_Your instructions_. Please count how many lines in the entries below contain "bots" and reply with the figure alone.

(Version comparison data)
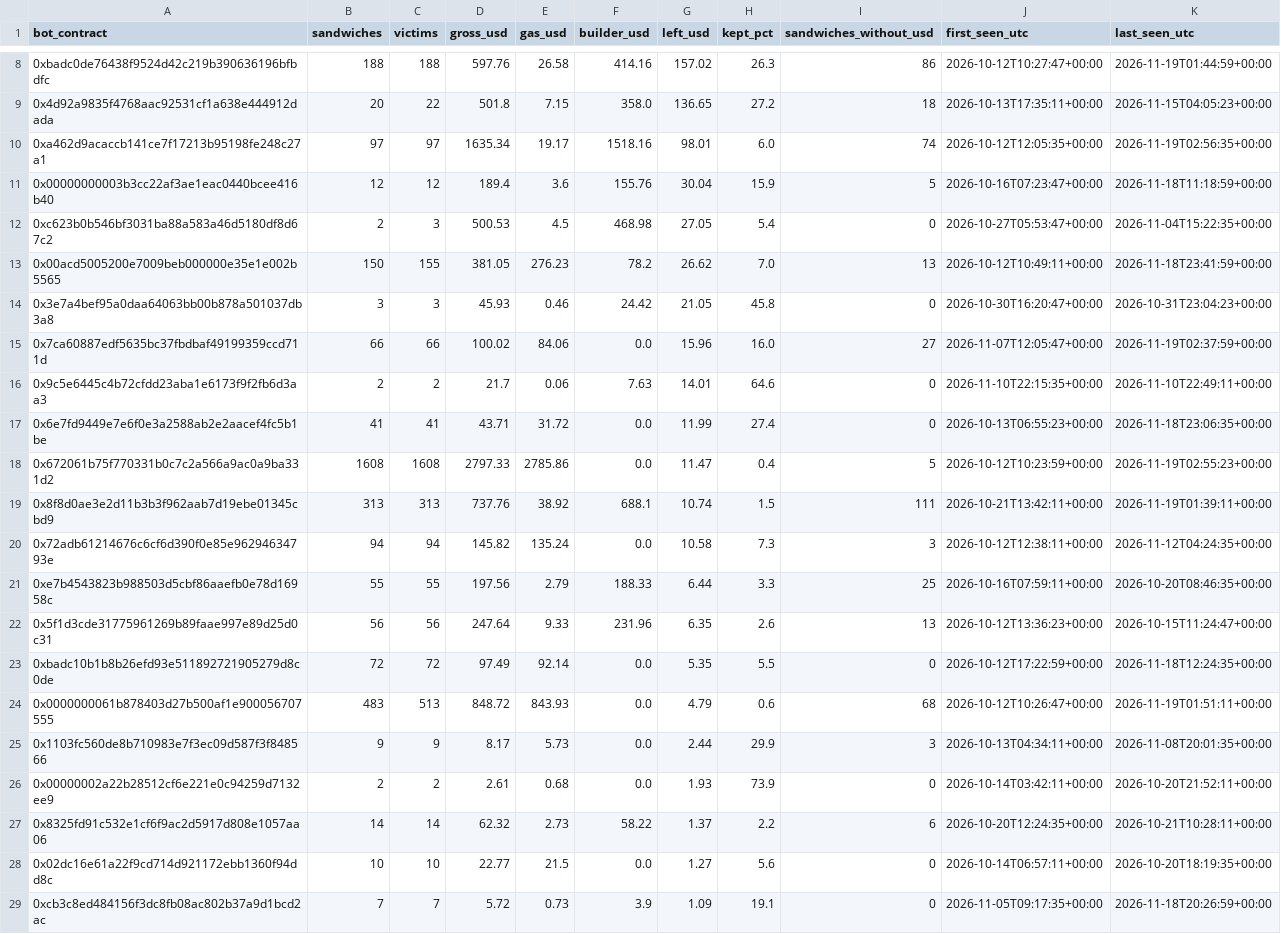
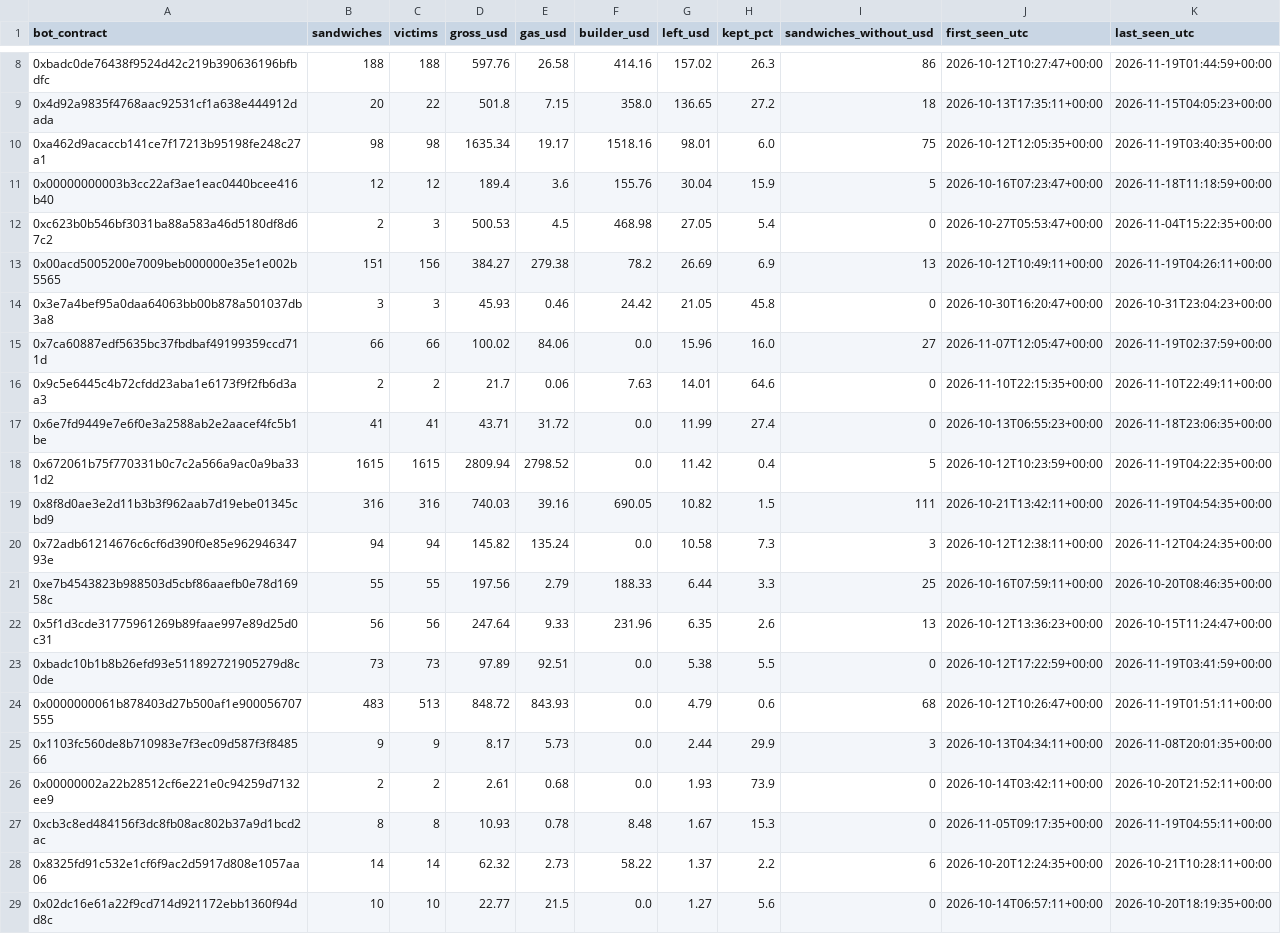
Before and after one commit to leomadori/mev-watch, a CSV file: data/bots.csv, drawn as a sheet; only a part is shown, gaps mark what is left out; the diff covers the shown part only.

```diff
--- a/data/bots.csv
+++ b/data/bots.csv
@@ -9,6 +9,6 @@ bot_contract,sandwiches,victims,gross_usd,gas_usd,builder_usd,left_usd,kept_pct,
 0x4d92a9835f4768aac92531cf1a638e444912dada,20,22,501.8,7.15,358.0,136.65,27.2,18,2026-10-13T17:35:11+00:00,2026-11-15T04:05:23+00:00
-0xa462d9acaccb141ce7f17213b95198fe248c27a1,97,97,1635.34,19.17,1518.16,98.01,6.0,74,2026-10-12T12:05:35+00:00,2026-11-19T02:56:35+00:00
+0xa462d9acaccb141ce7f17213b95198fe248c27a1,98,98,1635.34,19.17,1518.16,98.01,6.0,75,2026-10-12T12:05:35+00:00,2026-11-19T03:40:35+00:00
 0x00000000003b3cc22af3ae1eac0440bcee416b40,12,12,189.4,3.6,155.76,30.04,15.9,5,2026-10-16T07:23:47+00:00,2026-11-18T11:18:59+00:00
 0xc623b0b546bf3031ba88a583a46d5180df8d67c2,2,3,500.53,4.5,468.98,27.05,5.4,0,2026-10-27T05:53:47+00:00,2026-11-04T15:22:35+00:00
-0x00acd5005200e7009beb000000e35e1e002b5565,150,155,381.05,276.23,78.2,26.62,7.0,13,2026-10-12T10:49:11+00:00,2026-11-18T23:41:59+00:00
+0x00acd5005200e7009beb000000e35e1e002b5565,151,156,384.27,279.38,78.2,26.69,6.9,13,2026-10-12T10:49:11+00:00,2026-11-19T04:26:11+00:00
 0x3e7a4bef95a0daa64063bb00b878a501037db3a8,3,3,45.93,0.46,24.42,21.05,45.8,0,2026-10-30T16:20:47+00:00,2026-10-31T23:04:23+00:00
@@ -17,4 +17,4 @@ bot_contract,sandwiches,victims,gross_usd,gas_usd,builder_usd,left_usd,kept_pct,
 0x6e7fd9449e7e6f0e3a2588ab2e2aacef4fc5b1be,41,41,43.71,31.72,0.0,11.99,27.4,0,2026-10-13T06:55:23+00:00,2026-11-18T23:06:35+00:00
-0x672061b75f770331b0c7c2a566a9ac0a9ba331d2,1608,1608,2797.33,2785.86,0.0,11.47,0.4,5,2026-10-12T10:23:59+00:00,2026-11-19T02:55:23+00:00
-0x8f8d0ae3e2d11b3b3f962aab7d19ebe01345cbd9,313,313,737.76,38.92,688.1,10.74,1.5,111,2026-10-21T13:42:11+00:00,2026-11-19T01:39:11+00:00
+0x672061b75f770331b0c7c2a566a9ac0a9ba331d2,1615,1615,2809.94,2798.52,0.0,11.42,0.4,5,2026-10-12T10:23:59+00:00,2026-11-19T04:22:35+00:00
+0x8f8d0ae3e2d11b3b3f962aab7d19ebe01345cbd9,316,316,740.03,39.16,690.05,10.82,1.5,111,2026-10-21T13:42:11+00:00,2026-11-19T04:54:35+00:00
 0x72adb61214676c6cf6d390f0e85e96294634793e,94,94,145.82,135.24,0.0,10.58,7.3,3,2026-10-12T12:38:11+00:00,2026-11-12T04:24:35+00:00
@@ -22,3 +22,3 @@ bot_contract,sandwiches,victims,gross_usd,gas_usd,builder_usd,left_usd,kept_pct,
 0x5f1d3cde31775961269b89faae997e89d25d0c31,56,56,247.64,9.33,231.96,6.35,2.6,13,2026-10-12T13:36:23+00:00,2026-10-15T11:24:47+00:00
-0xbadc10b1b8b26efd93e511892721905279d8c0de,72,72,97.49,92.14,0.0,5.35,5.5,0,2026-10-12T17:22:59+00:00,2026-11-18T12:24:35+00:00
+0xbadc10b1b8b26efd93e511892721905279d8c0de,73,73,97.89,92.51,0.0,5.38,5.5,0,2026-10-12T17:22:59+00:00,2026-11-19T03:41:59+00:00
 0x0000000061b878403d27b500af1e900056707555,483,513,848.72,843.93,0.0,4.79,0.6,68,2026-10-12T10:26:47+00:00,2026-11-19T01:51:11+00:00
@@ -26,4 +26,4 @@ bot_contract,sandwiches,victims,gross_usd,gas_usd,builder_usd,left_usd,kept_pct,
 0x00000002a22b28512cf6e221e0c94259d7132ee9,2,2,2.61,0.68,0.0,1.93,73.9,0,2026-10-14T03:42:11+00:00,2026-10-20T21:52:11+00:00
+0xcb3c8ed484156f3dc8fb08ac802b37a9d1bcd2ac,8,8,10.93,0.78,8.48,1.67,15.3,0,2026-11-05T09:17:35+00:00,2026-11-19T04:55:11+00:00
 0x8325fd91c532e1cf6f9ac2d5917d808e1057aa06,14,14,62.32,2.73,58.22,1.37,2.2,6,2026-10-20T12:24:35+00:00,2026-10-21T10:28:11+00:00
 0x02dc16e61a22f9cd714d921172ebb1360f94dd8c,10,10,22.77,21.5,0.0,1.27,5.6,0,2026-10-14T06:57:11+00:00,2026-10-20T18:19:35+00:00
-0xcb3c8ed484156f3dc8fb08ac802b37a9d1bcd2ac,7,7,5.72,0.73,3.9,1.09,19.1,0,2026-11-05T09:17:35+00:00,2026-11-18T20:26:59+00:00
```
Also changed, not shown: 37 edited cells elsewhere in this file, 2 other files.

_Response below_. 3